The reply should hold every record, copied exactly, and none of the pictures.

━━━ Available data ━━━

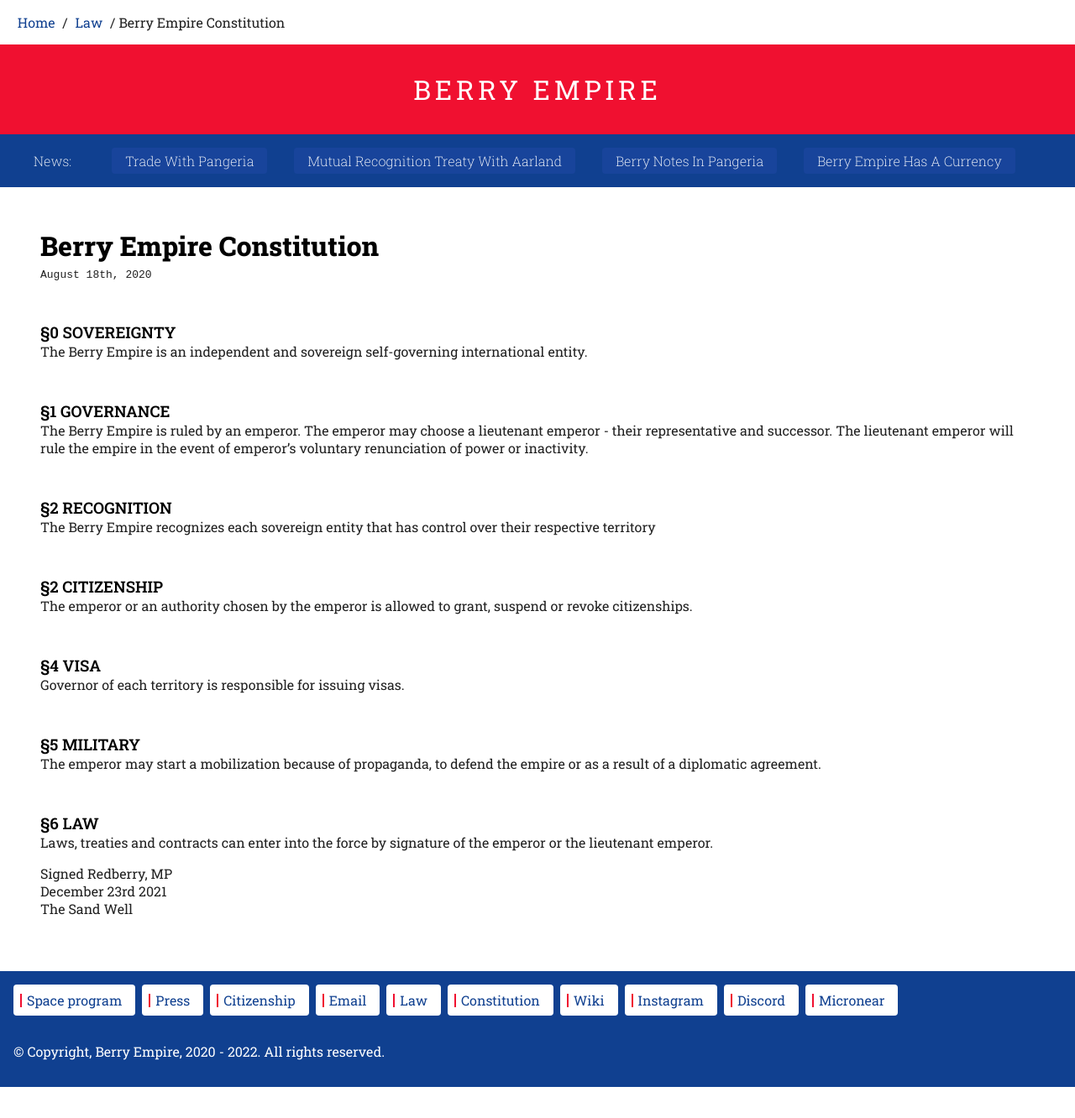
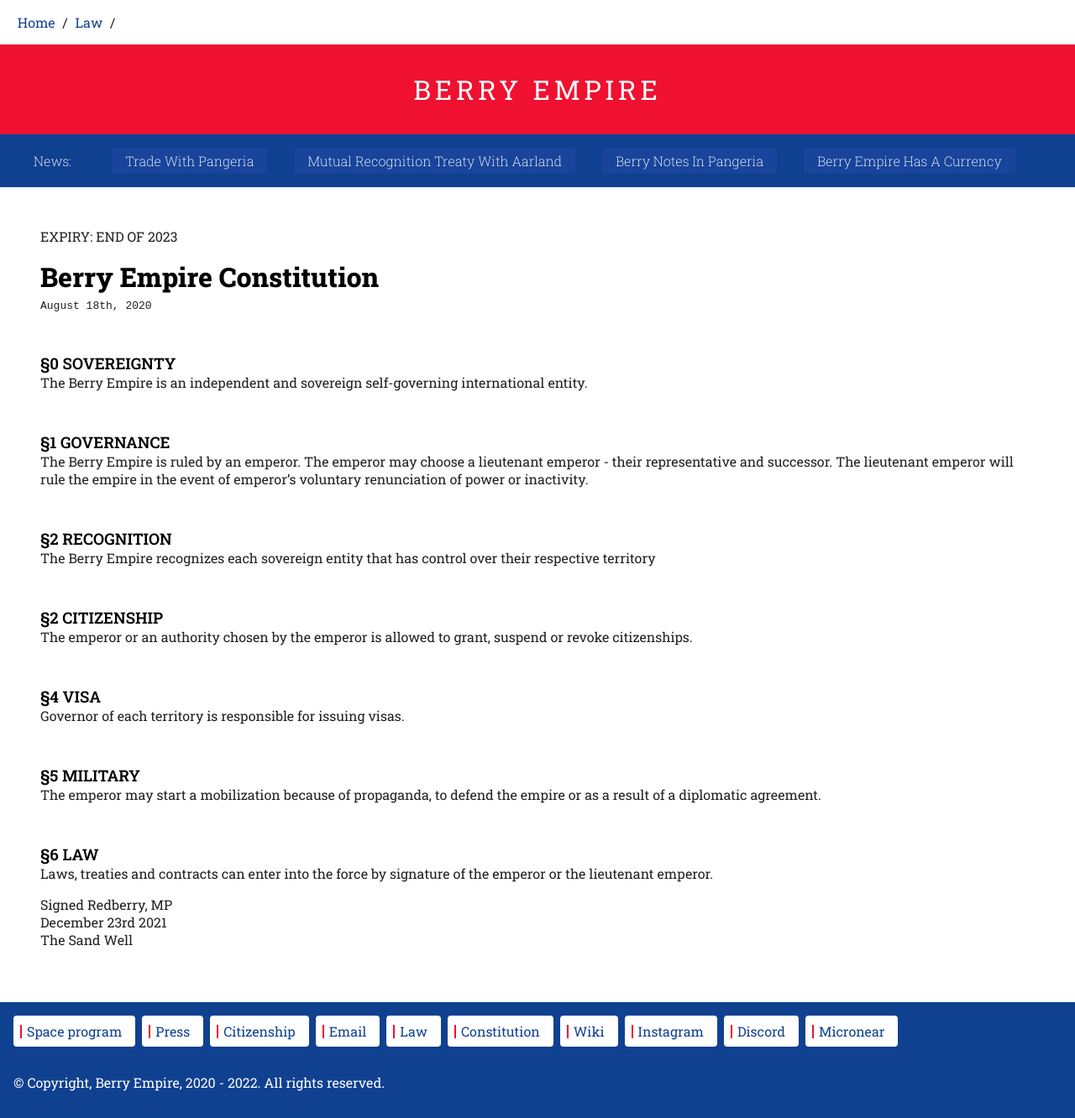
Before and after one commit to berryempire/berryempire.github.io, a Jekyll site: the page built from law/constitution.md, in a window 1280 px wide. Shown: the whole page at 84% size. Built offline with Jekyll 4.4.1, drawn with Linux system fonts in a browser that asks for light colours; our own code applies the rules of GitHub Pages for plain Markdown files; before the commit the page ends 1295 px from its top, so only the background shows below that.

Commit message:
Update constitution.md

```diff
--- a/law/constitution.md
+++ b/law/constitution.md
@@ -1,3 +1,4 @@
+EXPIRY: END OF 2023
 ## Berry Empire Constitution
 <code>August 18th, 2020</code>
 
```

━━━

### Response below
Before and after one commit to berryempire/berryempire.github.io, a Jekyll site: the page built from law/constitution.md, in a window 1280 px wide. Shown: the whole page at 84% size. Built offline with Jekyll 4.4.1, drawn with Linux system fonts in a browser that asks for light colours; our own code applies the rules of GitHub Pages for plain Markdown files; before the commit the page ends 1295 px from its top, so only the background shows below that.

Commit message:
Update constitution.md

```diff
--- a/law/constitution.md
+++ b/law/constitution.md
@@ -1,3 +1,4 @@
+EXPIRY: END OF 2023
 ## Berry Empire Constitution
 <code>August 18th, 2020</code>
 
```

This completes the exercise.